Sylvain White discussed his film on National Public Radio, “Stepping is new to most people, but it has been around for over 100 years. I grew up in Paris, France so I was really foreign to this world in many ways. What really impressed me when I went to step shows, the practices, that I saw in black colleges in the south was the level of dedication and tradition within it that was just amazing.” “People say to me all kinds of things. Americans say my work is very edgy, very European. It’s very commercial, it’s very American. I kinda like that because I grew up with both cultures (European and American).” Regarding White’s cinematography. “To make the film feel different, I studied a lot of sports movies and the way football is shot and also some Korean Kung fu films. Stepping is interesting because it is a dance form but sometimes it also looks like a martial art as well. I tried to apply these different techniques and bring the audience within the performance because Stepping is really about the unity of the group. And I wanted the audience to feel as though they are a part of the team, especially when they are going into the competition.” Elston Gunn from AintitCool website interviewed Mr. White.
EG: “I’ve always thought dance really lent itself to the nature of cinema. It’s about as visual as you can get even if the camera is kept still. What do you think sets STOMP THE YARD apart from other dance films? How did you shoot it?”
SW: I really went to work on the dance scenes. I applied tailored shooting techniques to each dance sequence. I studied everything that had been done up till now, starting with the classics, and really tried to break new ground. I also studied how some classic Hong Kong films shot fight sequences and re-adapted the technique to dance. The result is quite impressive, if I may say.
EG: “Why do you think a lot of dance films today do not connect with the audience?”
SW: “Well, they often feel artificial and the dancing contrived. But in this case you’ll almost feel like you are watching a documentary.”

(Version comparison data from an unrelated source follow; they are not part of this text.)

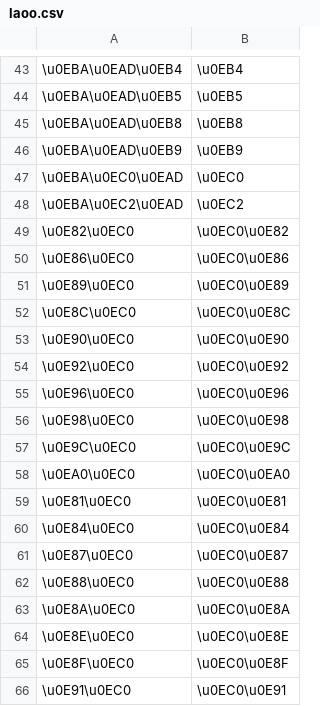
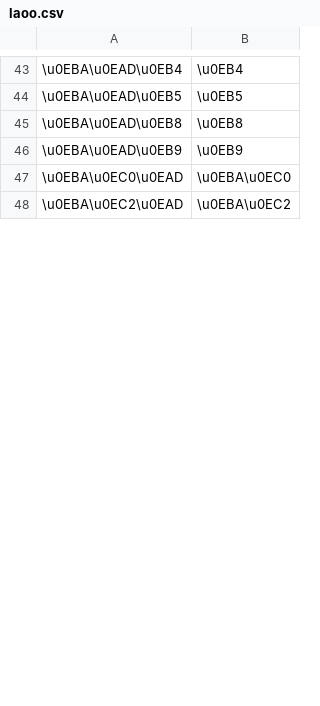
Before and after one commit to paa-li/conv, a CSV file: laoo.csv, drawn as a sheet; only a part is shown, gaps mark what is left out; the diff covers the shown part only.

Commit message:
Updated laoo.csv with wildcard feature

```diff
--- a/laoo.csv
+++ b/laoo.csv
@@ -46,21 +46,3 @@
 \u0EBA\u0EAD\u0EB9,\u0EB9
-\u0EBA\u0EC0\u0EAD,\u0EC0
-\u0EBA\u0EC2\u0EAD,\u0EC2
-\u0E82\u0EC0,\u0EC0\u0E82
-\u0E86\u0EC0,\u0EC0\u0E86
-\u0E89\u0EC0,\u0EC0\u0E89
-\u0E8C\u0EC0,\u0EC0\u0E8C
-\u0E90\u0EC0,\u0EC0\u0E90
-\u0E92\u0EC0,\u0EC0\u0E92
-\u0E96\u0EC0,\u0EC0\u0E96
-\u0E98\u0EC0,\u0EC0\u0E98
-\u0E9C\u0EC0,\u0EC0\u0E9C
-\u0EA0\u0EC0,\u0EC0\u0EA0
-\u0E81\u0EC0,\u0EC0\u0E81
-\u0E84\u0EC0,\u0EC0\u0E84
-\u0E87\u0EC0,\u0EC0\u0E87
-\u0E88\u0EC0,\u0EC0\u0E88
-\u0E8A\u0EC0,\u0EC0\u0E8A
-\u0E8E\u0EC0,\u0EC0\u0E8E
-\u0E8F\u0EC0,\u0EC0\u0E8F
-\u0E91\u0EC0,\u0EC0\u0E91
+\u0EBA\u0EC0\u0EAD,\u0EBA\u0EC0
+\u0EBA\u0EC2\u0EAD,\u0EBA\u0EC2
```
Also changed, not shown: 2 added rows and 46 removed rows elsewhere in this file.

What the critics say…
“The direction and camera work of Sylvain White is so deft that many times I found myself holding my breath as I felt pulled into the movie as if I were the one flying around and moving my feet.”

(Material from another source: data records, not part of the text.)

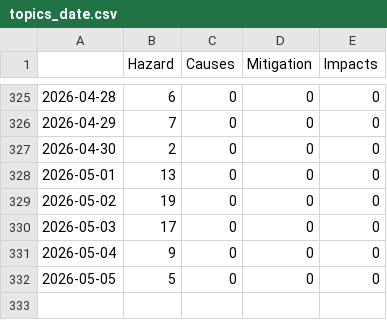
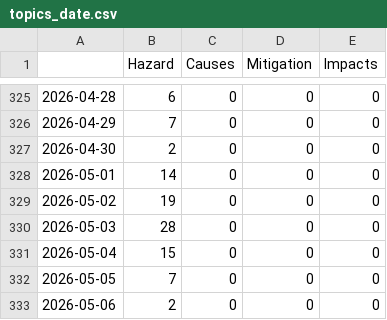
Before and after one commit to a-p312-news/winterIsComing, a CSV file: csv/topics_date.csv, drawn as a sheet; only a part is shown, gaps mark what is left out.

```diff
--- a/csv/topics_date.csv
+++ b/csv/topics_date.csv
@@ -327,6 +327,7 @@
 2026-04-30,2,0,0,0
-2026-05-01,13,0,0,0
+2026-05-01,14,0,0,0
 2026-05-02,19,0,0,0
-2026-05-03,17,0,0,0
-2026-05-04,9,0,0,0
-2026-05-05,5,0,0,0
+2026-05-03,28,0,0,0
+2026-05-04,15,0,0,0
+2026-05-05,7,0,0,0
+2026-05-06,2,0,0,0
```
Also changed, not shown: 4 other files.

Kathy Bledsoe, “Pass the Popcorn”
“We have drugs, gangs, guns, and rock n’ roll, but dancing is a form of street toughness? What’s next, to-the-death tickle matches?” OhmyNews.com, Brian Orndorf
“Too transparent and unintentionally silly to accept all of its faux-sincere message-making.”
TheMovieBoy.com, Dustin Putman
“A step up from the run of fare ordinarily targeted at the so-called urban audience…But it doesn’t step up far enough.”
One Guy’s Opinion, Frank Swietek
“Frenetic, raucous, exhilarating fable about finding your place in a group.” www.susangranger.com, Susan Granger